Web document revisions:
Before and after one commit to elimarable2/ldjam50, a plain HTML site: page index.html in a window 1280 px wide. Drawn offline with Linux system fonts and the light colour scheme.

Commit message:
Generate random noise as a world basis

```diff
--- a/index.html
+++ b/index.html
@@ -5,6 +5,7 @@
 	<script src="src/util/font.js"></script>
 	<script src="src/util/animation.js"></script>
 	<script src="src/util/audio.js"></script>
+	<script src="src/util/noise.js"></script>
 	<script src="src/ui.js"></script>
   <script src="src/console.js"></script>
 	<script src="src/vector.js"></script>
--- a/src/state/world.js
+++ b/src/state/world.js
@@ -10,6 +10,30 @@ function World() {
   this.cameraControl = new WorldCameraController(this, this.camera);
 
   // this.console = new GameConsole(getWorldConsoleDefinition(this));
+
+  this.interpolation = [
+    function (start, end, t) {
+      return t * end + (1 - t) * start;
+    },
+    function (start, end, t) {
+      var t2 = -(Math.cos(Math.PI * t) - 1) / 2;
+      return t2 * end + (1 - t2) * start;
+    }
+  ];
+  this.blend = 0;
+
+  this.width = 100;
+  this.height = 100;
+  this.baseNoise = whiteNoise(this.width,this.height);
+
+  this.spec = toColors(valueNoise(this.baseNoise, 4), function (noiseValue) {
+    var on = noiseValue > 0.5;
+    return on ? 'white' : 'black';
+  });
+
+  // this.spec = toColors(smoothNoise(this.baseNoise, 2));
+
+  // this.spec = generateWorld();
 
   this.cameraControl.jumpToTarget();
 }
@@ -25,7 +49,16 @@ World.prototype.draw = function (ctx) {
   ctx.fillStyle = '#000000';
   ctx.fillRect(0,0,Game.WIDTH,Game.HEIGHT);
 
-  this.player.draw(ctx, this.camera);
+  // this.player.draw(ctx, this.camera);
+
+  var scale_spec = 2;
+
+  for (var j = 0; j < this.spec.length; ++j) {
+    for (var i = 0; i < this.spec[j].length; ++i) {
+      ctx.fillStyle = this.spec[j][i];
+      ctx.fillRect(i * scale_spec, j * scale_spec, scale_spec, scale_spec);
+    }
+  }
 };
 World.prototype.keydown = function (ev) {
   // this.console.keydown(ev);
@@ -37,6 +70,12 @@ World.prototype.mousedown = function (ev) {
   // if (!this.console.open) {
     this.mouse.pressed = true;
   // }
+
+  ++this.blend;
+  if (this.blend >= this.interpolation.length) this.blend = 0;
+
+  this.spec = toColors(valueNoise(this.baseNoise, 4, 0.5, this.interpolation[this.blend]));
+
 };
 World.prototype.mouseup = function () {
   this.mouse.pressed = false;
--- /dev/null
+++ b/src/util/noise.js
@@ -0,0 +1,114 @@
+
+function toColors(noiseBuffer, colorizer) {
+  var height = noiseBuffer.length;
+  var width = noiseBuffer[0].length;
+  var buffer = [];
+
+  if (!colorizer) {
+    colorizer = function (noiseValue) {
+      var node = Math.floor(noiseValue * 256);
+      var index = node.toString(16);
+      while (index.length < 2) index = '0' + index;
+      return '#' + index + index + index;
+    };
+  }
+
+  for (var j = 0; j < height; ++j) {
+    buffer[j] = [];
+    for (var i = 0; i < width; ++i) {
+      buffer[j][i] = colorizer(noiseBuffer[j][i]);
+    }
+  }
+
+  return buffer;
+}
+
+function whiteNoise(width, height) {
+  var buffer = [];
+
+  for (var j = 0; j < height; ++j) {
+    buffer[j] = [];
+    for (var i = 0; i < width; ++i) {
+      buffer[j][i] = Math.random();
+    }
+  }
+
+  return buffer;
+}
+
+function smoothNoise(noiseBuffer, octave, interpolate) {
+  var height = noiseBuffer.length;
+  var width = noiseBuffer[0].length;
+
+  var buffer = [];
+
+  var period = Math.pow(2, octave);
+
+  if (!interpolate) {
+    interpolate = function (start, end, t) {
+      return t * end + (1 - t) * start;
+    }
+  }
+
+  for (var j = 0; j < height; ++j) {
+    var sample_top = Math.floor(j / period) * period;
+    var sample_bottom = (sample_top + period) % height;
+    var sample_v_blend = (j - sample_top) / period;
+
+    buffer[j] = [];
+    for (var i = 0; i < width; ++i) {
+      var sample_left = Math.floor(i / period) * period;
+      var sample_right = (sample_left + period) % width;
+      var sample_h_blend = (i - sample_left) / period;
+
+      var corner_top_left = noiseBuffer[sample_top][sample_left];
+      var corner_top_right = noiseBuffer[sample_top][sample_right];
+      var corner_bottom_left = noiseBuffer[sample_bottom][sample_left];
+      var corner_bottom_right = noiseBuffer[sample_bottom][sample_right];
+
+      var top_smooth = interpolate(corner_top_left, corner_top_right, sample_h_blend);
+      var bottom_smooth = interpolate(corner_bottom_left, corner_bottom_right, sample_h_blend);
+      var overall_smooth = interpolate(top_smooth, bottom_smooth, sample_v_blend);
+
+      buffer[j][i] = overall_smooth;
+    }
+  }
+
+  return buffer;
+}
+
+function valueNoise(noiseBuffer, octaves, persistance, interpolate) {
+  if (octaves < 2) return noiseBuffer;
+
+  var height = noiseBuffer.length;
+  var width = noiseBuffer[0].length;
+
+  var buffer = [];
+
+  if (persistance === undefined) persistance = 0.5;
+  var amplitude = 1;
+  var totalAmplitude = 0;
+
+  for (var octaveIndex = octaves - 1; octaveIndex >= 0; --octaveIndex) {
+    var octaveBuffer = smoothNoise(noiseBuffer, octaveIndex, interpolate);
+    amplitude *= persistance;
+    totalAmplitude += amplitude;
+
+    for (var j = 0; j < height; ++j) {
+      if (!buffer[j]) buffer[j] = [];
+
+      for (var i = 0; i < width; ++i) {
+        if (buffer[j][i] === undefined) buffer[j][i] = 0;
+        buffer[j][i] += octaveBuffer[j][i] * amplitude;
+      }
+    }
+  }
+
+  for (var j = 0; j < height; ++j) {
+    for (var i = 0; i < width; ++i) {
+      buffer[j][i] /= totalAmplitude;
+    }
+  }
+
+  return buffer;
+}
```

_Work instruction:_
Every entry above should be given again exactly as shown.

_Expected answer:_
Before and after one commit to elimarable2/ldjam50, a plain HTML site: page index.html in a window 1280 px wide. Drawn offline with Linux system fonts and the light colour scheme.

Commit message:
Generate random noise as a world basis

```diff
--- a/index.html
+++ b/index.html
@@ -5,6 +5,7 @@
 	<script src="src/util/font.js"></script>
 	<script src="src/util/animation.js"></script>
 	<script src="src/util/audio.js"></script>
+	<script src="src/util/noise.js"></script>
 	<script src="src/ui.js"></script>
   <script src="src/console.js"></script>
 	<script src="src/vector.js"></script>
--- a/src/state/world.js
+++ b/src/state/world.js
@@ -10,6 +10,30 @@ function World() {
   this.cameraControl = new WorldCameraController(this, this.camera);
 
   // this.console = new GameConsole(getWorldConsoleDefinition(this));
+
+  this.interpolation = [
+    function (start, end, t) {
+      return t * end + (1 - t) * start;
+    },
+    function (start, end, t) {
+      var t2 = -(Math.cos(Math.PI * t) - 1) / 2;
+      return t2 * end + (1 - t2) * start;
+    }
+  ];
+  this.blend = 0;
+
+  this.width = 100;
+  this.height = 100;
+  this.baseNoise = whiteNoise(this.width,this.height);
+
+  this.spec = toColors(valueNoise(this.baseNoise, 4), function (noiseValue) {
+    var on = noiseValue > 0.5;
+    return on ? 'white' : 'black';
+  });
+
+  // this.spec = toColors(smoothNoise(this.baseNoise, 2));
+
+  // this.spec = generateWorld();
 
   this.cameraControl.jumpToTarget();
 }
@@ -25,7 +49,16 @@ World.prototype.draw = function (ctx) {
   ctx.fillStyle = '#000000';
   ctx.fillRect(0,0,Game.WIDTH,Game.HEIGHT);
 
-  this.player.draw(ctx, this.camera);
+  // this.player.draw(ctx, this.camera);
+
+  var scale_spec = 2;
+
+  for (var j = 0; j < this.spec.length; ++j) {
+    for (var i = 0; i < this.spec[j].length; ++i) {
+      ctx.fillStyle = this.spec[j][i];
+      ctx.fillRect(i * scale_spec, j * scale_spec, scale_spec, scale_spec);
+    }
+  }
 };
 World.prototype.keydown = function (ev) {
   // this.console.keydown(ev);
@@ -37,6 +70,12 @@ World.prototype.mousedown = function (ev) {
   // if (!this.console.open) {
     this.mouse.pressed = true;
   // }
+
+  ++this.blend;
+  if (this.blend >= this.interpolation.length) this.blend = 0;
+
+  this.spec = toColors(valueNoise(this.baseNoise, 4, 0.5, this.interpolation[this.blend]));
+
 };
 World.prototype.mouseup = function () {
   this.mouse.pressed = false;
--- /dev/null
+++ b/src/util/noise.js
@@ -0,0 +1,114 @@
+
+function toColors(noiseBuffer, colorizer) {
+  var height = noiseBuffer.length;
+  var width = noiseBuffer[0].length;
+  var buffer = [];
+
+  if (!colorizer) {
+    colorizer = function (noiseValue) {
+      var node = Math.floor(noiseValue * 256);
+      var index = node.toString(16);
+      while (index.length < 2) index = '0' + index;
+      return '#' + index + index + index;
+    };
+  }
+
+  for (var j = 0; j < height; ++j) {
+    buffer[j] = [];
+    for (var i = 0; i < width; ++i) {
+      buffer[j][i] = colorizer(noiseBuffer[j][i]);
+    }
+  }
+
+  return buffer;
+}
+
+function whiteNoise(width, height) {
+  var buffer = [];
+
+  for (var j = 0; j < height; ++j) {
+    buffer[j] = [];
+    for (var i = 0; i < width; ++i) {
+      buffer[j][i] = Math.random();
+    }
+  }
+
+  return buffer;
+}
+
+function smoothNoise(noiseBuffer, octave, interpolate) {
+  var height = noiseBuffer.length;
+  var width = noiseBuffer[0].length;
+
+  var buffer = [];
+
+  var period = Math.pow(2, octave);
+
+  if (!interpolate) {
+    interpolate = function (start, end, t) {
+      return t * end + (1 - t) * start;
+    }
+  }
+
+  for (var j = 0; j < height; ++j) {
+    var sample_top = Math.floor(j / period) * period;
+    var sample_bottom = (sample_top + period) % height;
+    var sample_v_blend = (j - sample_top) / period;
+
+    buffer[j] = [];
+    for (var i = 0; i < width; ++i) {
+      var sample_left = Math.floor(i / period) * period;
+      var sample_right = (sample_left + period) % width;
+      var sample_h_blend = (i - sample_left) / period;
+
+      var corner_top_left = noiseBuffer[sample_top][sample_left];
+      var corner_top_right = noiseBuffer[sample_top][sample_right];
+      var corner_bottom_left = noiseBuffer[sample_bottom][sample_left];
+      var corner_bottom_right = noiseBuffer[sample_bottom][sample_right];
+
+      var top_smooth = interpolate(corner_top_left, corner_top_right, sample_h_blend);
+      var bottom_smooth = interpolate(corner_bottom_left, corner_bottom_right, sample_h_blend);
+      var overall_smooth = interpolate(top_smooth, bottom_smooth, sample_v_blend);
+
+      buffer[j][i] = overall_smooth;
+    }
+  }
+
+  return buffer;
+}
+
+function valueNoise(noiseBuffer, octaves, persistance, interpolate) {
+  if (octaves < 2) return noiseBuffer;
+
+  var height = noiseBuffer.length;
+  var width = noiseBuffer[0].length;
+
+  var buffer = [];
+
+  if (persistance === undefined) persistance = 0.5;
+  var amplitude = 1;
+  var totalAmplitude = 0;
+
+  for (var octaveIndex = octaves - 1; octaveIndex >= 0; --octaveIndex) {
+    var octaveBuffer = smoothNoise(noiseBuffer, octaveIndex, interpolate);
+    amplitude *= persistance;
+    totalAmplitude += amplitude;
+
+    for (var j = 0; j < height; ++j) {
+      if (!buffer[j]) buffer[j] = [];
+
+      for (var i = 0; i < width; ++i) {
+        if (buffer[j][i] === undefined) buffer[j][i] = 0;
+        buffer[j][i] += octaveBuffer[j][i] * amplitude;
+      }
+    }
+  }
+
+  for (var j = 0; j < height; ++j) {
+    for (var i = 0; i < width; ++i) {
+      buffer[j][i] /= totalAmplitude;
+    }
+  }
+
+  return buffer;
+}
```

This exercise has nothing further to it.